-- TASK ITEM --
From the records beneath, determine how many lines contain "organisations" and report only that figure.

[Data records]
* * *

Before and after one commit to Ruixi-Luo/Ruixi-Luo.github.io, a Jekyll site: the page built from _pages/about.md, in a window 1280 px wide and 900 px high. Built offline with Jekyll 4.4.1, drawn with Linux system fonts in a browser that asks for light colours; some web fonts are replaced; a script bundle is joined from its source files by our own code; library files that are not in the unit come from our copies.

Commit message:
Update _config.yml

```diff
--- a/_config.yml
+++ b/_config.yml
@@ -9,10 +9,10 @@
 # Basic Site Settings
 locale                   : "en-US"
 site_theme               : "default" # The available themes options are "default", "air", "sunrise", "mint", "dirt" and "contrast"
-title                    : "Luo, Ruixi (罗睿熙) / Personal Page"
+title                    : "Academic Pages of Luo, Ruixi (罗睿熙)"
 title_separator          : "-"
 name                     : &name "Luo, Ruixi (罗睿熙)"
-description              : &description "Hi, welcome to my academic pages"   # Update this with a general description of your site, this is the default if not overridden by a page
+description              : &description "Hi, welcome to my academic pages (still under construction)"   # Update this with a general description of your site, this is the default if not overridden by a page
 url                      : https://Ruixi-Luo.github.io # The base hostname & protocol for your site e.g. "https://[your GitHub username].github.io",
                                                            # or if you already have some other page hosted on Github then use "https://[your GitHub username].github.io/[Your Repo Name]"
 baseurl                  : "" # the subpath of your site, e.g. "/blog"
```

* * *

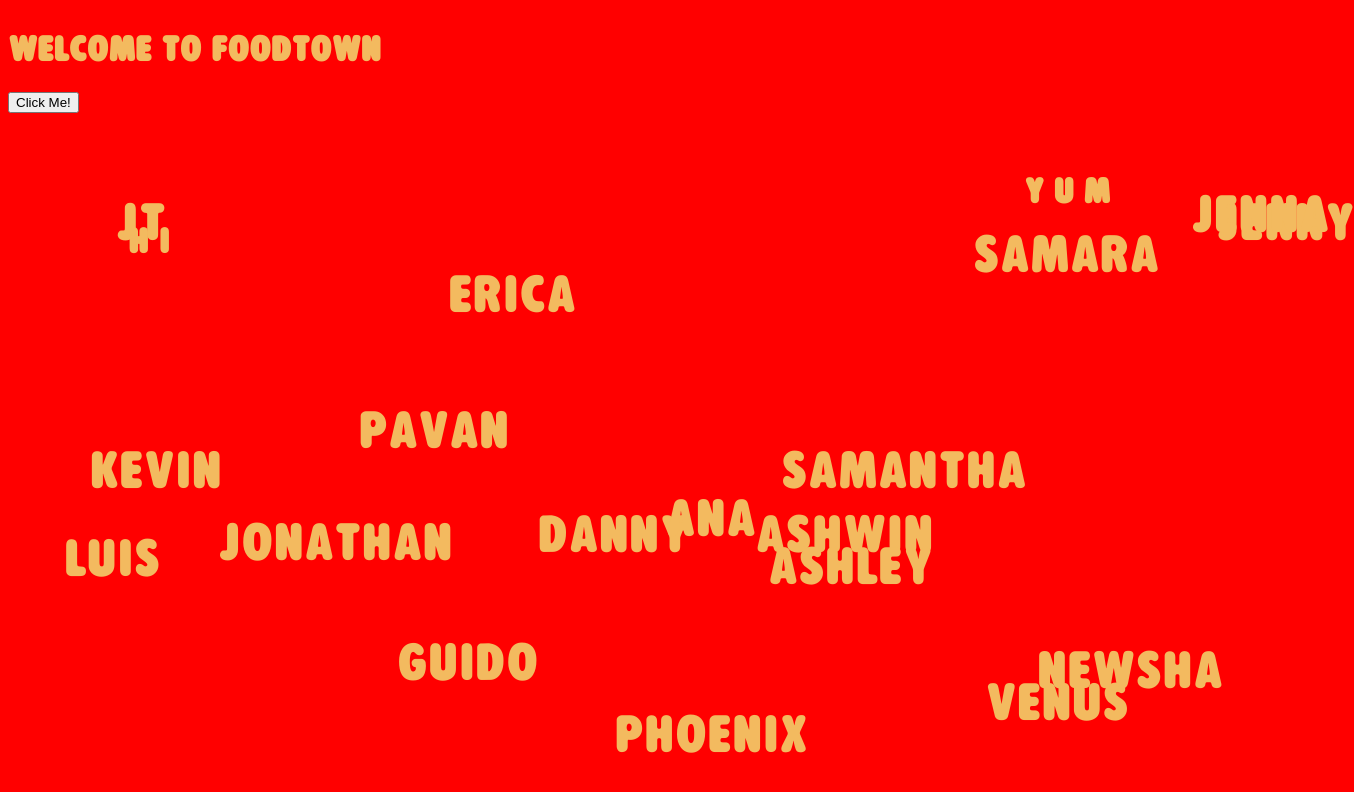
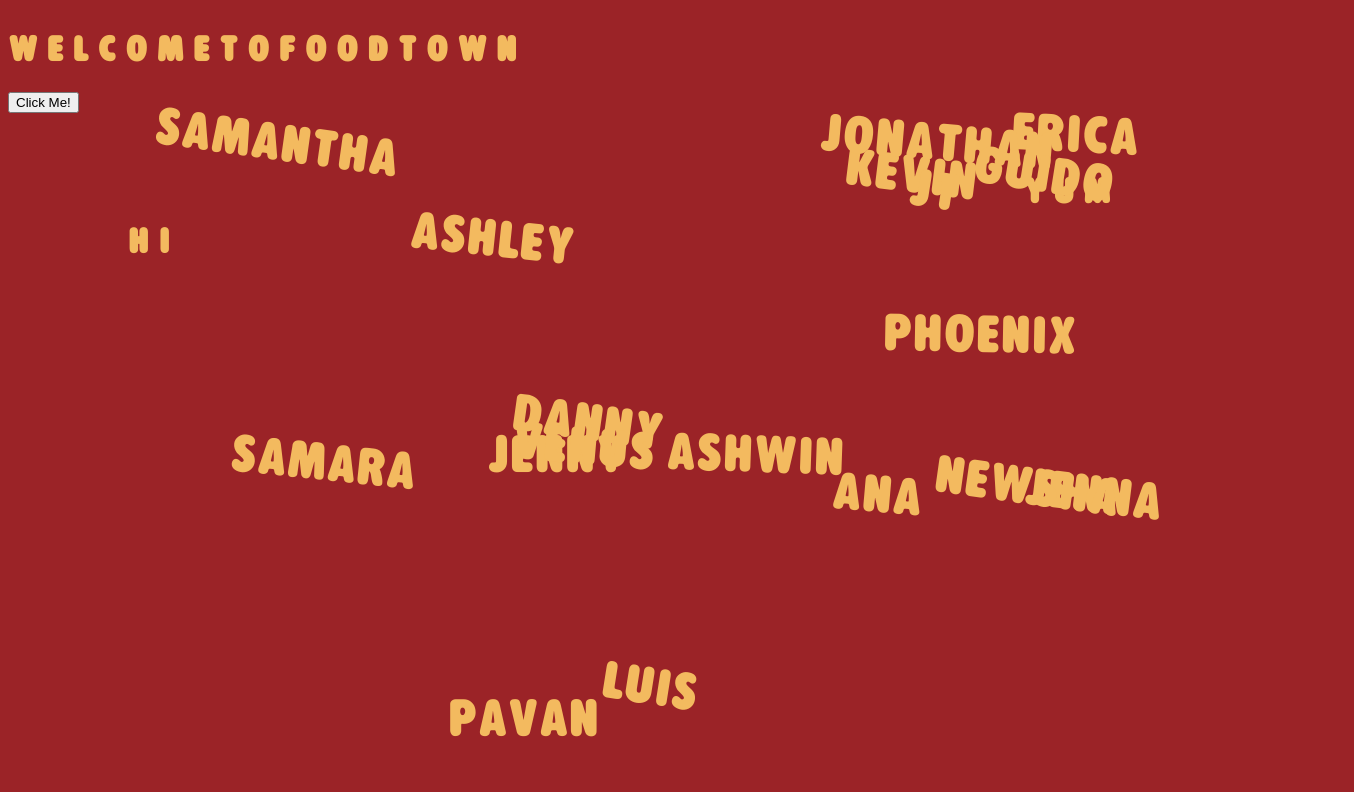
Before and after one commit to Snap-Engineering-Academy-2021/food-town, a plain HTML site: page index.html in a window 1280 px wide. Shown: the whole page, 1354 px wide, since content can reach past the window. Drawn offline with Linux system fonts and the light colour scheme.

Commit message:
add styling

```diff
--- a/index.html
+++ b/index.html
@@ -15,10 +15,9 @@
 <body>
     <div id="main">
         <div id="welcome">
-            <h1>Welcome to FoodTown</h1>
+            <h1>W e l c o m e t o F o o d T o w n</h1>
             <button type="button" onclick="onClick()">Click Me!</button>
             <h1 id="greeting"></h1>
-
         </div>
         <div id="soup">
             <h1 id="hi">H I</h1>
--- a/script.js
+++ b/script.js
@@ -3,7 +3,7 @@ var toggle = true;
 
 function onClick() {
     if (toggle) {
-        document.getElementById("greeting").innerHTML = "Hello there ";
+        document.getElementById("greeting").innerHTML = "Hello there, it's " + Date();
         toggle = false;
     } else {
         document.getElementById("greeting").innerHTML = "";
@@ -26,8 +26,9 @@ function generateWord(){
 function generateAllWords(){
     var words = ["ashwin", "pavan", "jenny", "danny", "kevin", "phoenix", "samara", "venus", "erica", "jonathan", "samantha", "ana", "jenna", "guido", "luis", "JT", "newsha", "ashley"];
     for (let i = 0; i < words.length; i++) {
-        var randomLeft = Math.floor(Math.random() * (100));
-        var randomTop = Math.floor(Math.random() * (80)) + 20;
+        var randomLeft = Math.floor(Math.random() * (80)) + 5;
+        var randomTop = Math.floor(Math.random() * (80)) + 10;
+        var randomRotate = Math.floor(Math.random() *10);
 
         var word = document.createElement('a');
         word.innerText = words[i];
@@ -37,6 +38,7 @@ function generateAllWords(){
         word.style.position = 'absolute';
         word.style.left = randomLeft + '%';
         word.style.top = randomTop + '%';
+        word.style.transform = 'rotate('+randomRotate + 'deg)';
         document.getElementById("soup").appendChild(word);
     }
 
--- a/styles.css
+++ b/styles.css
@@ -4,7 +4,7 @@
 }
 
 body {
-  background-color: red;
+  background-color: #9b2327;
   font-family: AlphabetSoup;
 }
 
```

* * *

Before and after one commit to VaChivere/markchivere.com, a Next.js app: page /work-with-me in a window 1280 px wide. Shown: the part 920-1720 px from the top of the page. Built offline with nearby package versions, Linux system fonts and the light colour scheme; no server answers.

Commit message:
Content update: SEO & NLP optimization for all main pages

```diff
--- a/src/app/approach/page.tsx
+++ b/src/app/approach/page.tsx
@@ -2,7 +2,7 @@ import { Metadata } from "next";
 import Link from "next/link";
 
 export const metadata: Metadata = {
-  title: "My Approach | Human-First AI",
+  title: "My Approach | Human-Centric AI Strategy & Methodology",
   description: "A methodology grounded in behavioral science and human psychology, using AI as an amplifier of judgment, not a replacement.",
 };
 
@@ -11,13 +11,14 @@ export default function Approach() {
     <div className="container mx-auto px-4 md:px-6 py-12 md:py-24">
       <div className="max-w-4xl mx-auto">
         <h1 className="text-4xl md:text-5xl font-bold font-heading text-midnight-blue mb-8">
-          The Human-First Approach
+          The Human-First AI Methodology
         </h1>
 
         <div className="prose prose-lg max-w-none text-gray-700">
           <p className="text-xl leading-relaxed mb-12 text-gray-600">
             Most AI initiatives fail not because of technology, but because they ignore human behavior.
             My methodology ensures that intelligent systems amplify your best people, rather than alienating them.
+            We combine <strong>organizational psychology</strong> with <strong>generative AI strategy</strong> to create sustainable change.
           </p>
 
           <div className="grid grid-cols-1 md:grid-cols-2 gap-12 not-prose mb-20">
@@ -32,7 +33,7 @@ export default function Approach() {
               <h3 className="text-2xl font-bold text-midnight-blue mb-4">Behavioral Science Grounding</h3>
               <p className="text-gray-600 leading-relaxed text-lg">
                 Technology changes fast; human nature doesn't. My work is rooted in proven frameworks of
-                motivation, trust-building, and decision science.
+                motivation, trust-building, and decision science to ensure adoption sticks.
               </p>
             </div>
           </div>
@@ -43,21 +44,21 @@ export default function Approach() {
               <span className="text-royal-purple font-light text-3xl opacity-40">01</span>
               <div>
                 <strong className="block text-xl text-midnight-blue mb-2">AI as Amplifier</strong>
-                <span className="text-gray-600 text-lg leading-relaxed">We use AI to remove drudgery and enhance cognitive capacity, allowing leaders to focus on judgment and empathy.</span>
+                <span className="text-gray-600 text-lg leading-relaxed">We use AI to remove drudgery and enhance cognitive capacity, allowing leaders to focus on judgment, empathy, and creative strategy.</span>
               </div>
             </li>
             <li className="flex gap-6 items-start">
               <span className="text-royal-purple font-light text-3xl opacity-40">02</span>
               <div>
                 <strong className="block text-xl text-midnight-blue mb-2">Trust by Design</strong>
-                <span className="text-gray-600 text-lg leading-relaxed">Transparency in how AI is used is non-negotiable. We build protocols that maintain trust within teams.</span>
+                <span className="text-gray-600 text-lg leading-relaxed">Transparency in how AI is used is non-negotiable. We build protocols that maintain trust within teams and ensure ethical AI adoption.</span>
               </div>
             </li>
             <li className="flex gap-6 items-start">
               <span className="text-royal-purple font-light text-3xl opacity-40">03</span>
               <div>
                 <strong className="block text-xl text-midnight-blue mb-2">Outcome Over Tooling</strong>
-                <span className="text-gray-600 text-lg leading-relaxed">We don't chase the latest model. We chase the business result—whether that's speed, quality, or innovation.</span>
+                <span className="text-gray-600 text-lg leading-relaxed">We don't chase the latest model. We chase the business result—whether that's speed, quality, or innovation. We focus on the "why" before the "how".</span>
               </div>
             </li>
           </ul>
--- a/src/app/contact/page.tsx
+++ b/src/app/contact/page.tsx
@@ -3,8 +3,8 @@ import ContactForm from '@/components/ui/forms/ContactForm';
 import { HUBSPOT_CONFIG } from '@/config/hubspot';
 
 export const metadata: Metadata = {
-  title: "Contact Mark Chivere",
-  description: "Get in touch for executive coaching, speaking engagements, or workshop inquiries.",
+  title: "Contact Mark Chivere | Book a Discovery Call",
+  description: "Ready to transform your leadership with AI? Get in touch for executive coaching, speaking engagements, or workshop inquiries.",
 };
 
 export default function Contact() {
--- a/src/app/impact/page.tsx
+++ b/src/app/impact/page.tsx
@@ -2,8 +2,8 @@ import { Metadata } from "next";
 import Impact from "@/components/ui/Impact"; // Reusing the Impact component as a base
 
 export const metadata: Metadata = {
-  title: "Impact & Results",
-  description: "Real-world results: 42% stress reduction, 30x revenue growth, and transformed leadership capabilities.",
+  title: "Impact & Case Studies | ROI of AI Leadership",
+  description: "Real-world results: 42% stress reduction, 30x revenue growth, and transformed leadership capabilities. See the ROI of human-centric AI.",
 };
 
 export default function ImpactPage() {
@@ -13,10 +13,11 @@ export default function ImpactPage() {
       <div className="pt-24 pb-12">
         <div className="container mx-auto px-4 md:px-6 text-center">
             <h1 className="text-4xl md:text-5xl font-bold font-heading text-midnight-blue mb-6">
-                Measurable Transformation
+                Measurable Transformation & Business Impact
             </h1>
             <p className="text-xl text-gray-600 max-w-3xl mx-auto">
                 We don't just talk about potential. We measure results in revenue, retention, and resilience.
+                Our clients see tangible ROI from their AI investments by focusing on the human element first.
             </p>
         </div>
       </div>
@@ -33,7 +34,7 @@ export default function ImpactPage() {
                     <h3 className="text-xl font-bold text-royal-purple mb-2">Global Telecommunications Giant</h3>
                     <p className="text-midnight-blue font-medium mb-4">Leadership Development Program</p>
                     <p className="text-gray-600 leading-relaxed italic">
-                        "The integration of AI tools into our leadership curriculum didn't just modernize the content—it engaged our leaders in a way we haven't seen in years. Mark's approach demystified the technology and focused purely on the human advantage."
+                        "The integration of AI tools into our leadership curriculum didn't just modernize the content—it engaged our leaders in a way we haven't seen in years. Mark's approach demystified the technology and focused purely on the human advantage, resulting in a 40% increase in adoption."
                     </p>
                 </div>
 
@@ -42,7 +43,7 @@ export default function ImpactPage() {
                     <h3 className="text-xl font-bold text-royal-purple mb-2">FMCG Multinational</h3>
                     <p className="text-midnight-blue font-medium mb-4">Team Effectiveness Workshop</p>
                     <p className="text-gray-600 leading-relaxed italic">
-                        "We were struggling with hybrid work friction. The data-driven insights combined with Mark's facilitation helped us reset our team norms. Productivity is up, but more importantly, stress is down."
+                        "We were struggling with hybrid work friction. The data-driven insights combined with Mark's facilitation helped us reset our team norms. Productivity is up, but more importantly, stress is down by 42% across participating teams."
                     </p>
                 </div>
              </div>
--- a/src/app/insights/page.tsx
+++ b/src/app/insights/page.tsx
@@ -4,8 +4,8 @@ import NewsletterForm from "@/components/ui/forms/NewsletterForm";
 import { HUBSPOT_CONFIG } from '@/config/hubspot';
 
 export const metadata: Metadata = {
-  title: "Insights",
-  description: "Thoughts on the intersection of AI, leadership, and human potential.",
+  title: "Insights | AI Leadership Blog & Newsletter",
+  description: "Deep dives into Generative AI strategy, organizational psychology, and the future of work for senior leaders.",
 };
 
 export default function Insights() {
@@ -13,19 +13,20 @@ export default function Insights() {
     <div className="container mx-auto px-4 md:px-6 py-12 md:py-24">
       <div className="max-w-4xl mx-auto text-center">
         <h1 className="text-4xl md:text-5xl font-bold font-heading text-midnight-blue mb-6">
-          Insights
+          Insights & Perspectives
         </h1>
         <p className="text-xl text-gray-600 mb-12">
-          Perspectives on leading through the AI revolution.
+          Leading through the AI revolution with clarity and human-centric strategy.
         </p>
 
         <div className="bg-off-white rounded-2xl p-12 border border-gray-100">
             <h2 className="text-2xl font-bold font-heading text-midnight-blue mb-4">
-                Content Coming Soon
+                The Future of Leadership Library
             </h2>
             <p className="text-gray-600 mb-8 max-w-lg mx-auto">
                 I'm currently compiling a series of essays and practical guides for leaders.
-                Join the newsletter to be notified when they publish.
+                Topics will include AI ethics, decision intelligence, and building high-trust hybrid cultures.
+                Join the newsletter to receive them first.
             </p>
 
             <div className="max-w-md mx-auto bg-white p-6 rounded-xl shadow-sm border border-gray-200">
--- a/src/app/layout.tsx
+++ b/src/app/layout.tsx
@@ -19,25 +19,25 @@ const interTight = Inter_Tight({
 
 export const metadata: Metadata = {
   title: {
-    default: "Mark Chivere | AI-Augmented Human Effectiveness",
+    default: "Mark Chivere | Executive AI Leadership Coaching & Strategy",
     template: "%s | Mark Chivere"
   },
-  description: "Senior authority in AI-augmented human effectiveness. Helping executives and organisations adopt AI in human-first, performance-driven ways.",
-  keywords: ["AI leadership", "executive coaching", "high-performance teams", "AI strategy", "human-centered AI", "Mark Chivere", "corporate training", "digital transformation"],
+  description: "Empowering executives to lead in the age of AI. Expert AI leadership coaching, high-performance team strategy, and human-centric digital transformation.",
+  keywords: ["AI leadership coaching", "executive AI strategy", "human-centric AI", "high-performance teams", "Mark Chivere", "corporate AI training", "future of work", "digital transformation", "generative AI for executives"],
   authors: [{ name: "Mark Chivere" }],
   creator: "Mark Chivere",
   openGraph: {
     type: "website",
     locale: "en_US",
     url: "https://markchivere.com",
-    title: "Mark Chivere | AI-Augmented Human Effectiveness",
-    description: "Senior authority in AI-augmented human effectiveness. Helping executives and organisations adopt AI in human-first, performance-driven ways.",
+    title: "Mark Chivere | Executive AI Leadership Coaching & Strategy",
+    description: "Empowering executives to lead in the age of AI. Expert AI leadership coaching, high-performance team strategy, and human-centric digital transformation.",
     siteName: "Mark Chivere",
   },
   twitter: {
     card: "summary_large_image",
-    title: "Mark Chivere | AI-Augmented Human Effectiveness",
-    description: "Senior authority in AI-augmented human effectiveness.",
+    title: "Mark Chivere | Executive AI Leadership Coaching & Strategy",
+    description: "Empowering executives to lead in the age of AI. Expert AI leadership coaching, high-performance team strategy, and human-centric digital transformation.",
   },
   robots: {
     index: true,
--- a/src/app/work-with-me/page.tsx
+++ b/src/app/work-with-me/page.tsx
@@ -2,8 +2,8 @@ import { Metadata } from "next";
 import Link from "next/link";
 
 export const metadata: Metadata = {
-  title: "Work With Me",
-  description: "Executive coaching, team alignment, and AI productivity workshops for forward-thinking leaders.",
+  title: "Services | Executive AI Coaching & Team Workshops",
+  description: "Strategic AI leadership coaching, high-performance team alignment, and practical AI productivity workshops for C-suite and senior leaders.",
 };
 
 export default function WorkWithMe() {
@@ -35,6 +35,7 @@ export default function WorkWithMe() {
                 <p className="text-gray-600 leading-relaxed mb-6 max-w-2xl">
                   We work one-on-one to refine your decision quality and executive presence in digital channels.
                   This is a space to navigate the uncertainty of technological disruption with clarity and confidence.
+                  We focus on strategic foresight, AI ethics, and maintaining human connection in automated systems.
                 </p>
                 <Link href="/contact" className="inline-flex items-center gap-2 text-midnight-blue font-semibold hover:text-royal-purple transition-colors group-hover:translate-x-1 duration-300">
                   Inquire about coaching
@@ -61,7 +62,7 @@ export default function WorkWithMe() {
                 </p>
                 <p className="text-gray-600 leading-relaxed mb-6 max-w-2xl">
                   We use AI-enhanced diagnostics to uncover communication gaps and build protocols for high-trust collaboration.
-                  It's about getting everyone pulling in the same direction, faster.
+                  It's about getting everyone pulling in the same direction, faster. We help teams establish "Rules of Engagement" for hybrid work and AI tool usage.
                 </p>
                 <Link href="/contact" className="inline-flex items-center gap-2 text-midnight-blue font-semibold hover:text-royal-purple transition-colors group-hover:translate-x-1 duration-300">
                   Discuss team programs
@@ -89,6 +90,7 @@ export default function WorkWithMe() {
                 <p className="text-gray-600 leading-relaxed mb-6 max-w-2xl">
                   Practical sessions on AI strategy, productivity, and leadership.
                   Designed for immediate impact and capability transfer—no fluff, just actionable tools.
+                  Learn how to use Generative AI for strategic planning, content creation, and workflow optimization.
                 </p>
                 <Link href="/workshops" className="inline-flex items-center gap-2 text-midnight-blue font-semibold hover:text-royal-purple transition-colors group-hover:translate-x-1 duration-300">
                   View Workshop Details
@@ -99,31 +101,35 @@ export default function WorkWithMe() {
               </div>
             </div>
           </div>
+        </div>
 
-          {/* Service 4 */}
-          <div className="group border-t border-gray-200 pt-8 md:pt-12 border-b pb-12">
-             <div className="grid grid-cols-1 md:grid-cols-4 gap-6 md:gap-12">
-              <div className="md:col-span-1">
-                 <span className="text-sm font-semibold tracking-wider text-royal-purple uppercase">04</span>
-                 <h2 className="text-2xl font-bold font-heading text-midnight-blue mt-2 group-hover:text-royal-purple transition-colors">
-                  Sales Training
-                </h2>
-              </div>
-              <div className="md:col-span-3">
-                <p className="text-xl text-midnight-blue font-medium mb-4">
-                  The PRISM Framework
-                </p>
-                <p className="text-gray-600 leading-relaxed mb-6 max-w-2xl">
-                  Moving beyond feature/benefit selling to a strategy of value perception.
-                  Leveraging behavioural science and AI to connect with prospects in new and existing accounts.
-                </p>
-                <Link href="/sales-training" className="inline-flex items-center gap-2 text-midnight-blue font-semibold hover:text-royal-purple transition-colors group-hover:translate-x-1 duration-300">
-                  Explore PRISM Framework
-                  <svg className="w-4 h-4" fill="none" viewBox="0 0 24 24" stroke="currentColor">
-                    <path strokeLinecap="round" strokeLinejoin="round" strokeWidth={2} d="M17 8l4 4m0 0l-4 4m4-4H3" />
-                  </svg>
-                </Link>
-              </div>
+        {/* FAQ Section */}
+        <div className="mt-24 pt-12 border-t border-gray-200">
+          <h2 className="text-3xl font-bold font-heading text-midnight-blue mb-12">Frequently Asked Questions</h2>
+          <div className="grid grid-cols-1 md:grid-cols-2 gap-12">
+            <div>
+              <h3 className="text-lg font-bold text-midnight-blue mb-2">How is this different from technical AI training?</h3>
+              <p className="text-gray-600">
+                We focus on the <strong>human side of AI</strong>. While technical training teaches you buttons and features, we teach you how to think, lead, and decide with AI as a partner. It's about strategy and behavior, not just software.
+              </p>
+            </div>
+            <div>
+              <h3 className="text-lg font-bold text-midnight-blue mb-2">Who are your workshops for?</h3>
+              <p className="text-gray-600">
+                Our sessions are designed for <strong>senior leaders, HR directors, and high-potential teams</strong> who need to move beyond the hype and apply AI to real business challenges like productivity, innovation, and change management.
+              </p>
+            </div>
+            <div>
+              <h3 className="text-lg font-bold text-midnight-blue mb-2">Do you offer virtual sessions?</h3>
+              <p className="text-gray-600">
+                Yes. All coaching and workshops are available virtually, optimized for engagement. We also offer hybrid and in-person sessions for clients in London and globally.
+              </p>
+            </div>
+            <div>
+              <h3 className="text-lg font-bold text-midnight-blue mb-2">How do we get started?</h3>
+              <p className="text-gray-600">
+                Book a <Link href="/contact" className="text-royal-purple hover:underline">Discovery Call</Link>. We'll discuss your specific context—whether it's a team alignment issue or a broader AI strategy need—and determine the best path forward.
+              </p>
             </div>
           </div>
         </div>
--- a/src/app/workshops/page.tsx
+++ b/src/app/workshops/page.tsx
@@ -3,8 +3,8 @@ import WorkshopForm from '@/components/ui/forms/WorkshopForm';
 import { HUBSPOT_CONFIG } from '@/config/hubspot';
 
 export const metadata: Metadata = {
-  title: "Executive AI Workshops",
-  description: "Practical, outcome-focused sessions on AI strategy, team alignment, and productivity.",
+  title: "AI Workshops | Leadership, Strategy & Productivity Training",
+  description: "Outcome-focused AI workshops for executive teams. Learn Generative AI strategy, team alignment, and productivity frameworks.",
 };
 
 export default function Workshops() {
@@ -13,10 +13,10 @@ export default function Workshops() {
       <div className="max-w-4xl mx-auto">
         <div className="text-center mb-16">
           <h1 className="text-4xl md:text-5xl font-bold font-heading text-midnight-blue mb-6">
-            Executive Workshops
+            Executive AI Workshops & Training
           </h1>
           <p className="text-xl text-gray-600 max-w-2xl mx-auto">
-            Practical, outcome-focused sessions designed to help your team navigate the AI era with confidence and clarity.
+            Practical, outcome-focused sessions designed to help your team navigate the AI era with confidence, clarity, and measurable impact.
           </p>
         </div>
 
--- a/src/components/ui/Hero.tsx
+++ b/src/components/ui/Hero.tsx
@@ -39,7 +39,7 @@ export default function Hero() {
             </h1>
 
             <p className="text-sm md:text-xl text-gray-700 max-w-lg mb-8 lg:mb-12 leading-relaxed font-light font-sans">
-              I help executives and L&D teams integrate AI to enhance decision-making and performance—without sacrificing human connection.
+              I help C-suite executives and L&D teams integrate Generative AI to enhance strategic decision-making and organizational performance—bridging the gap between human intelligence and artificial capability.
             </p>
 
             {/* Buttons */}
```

* * *

-- ANSWER SECTION --
2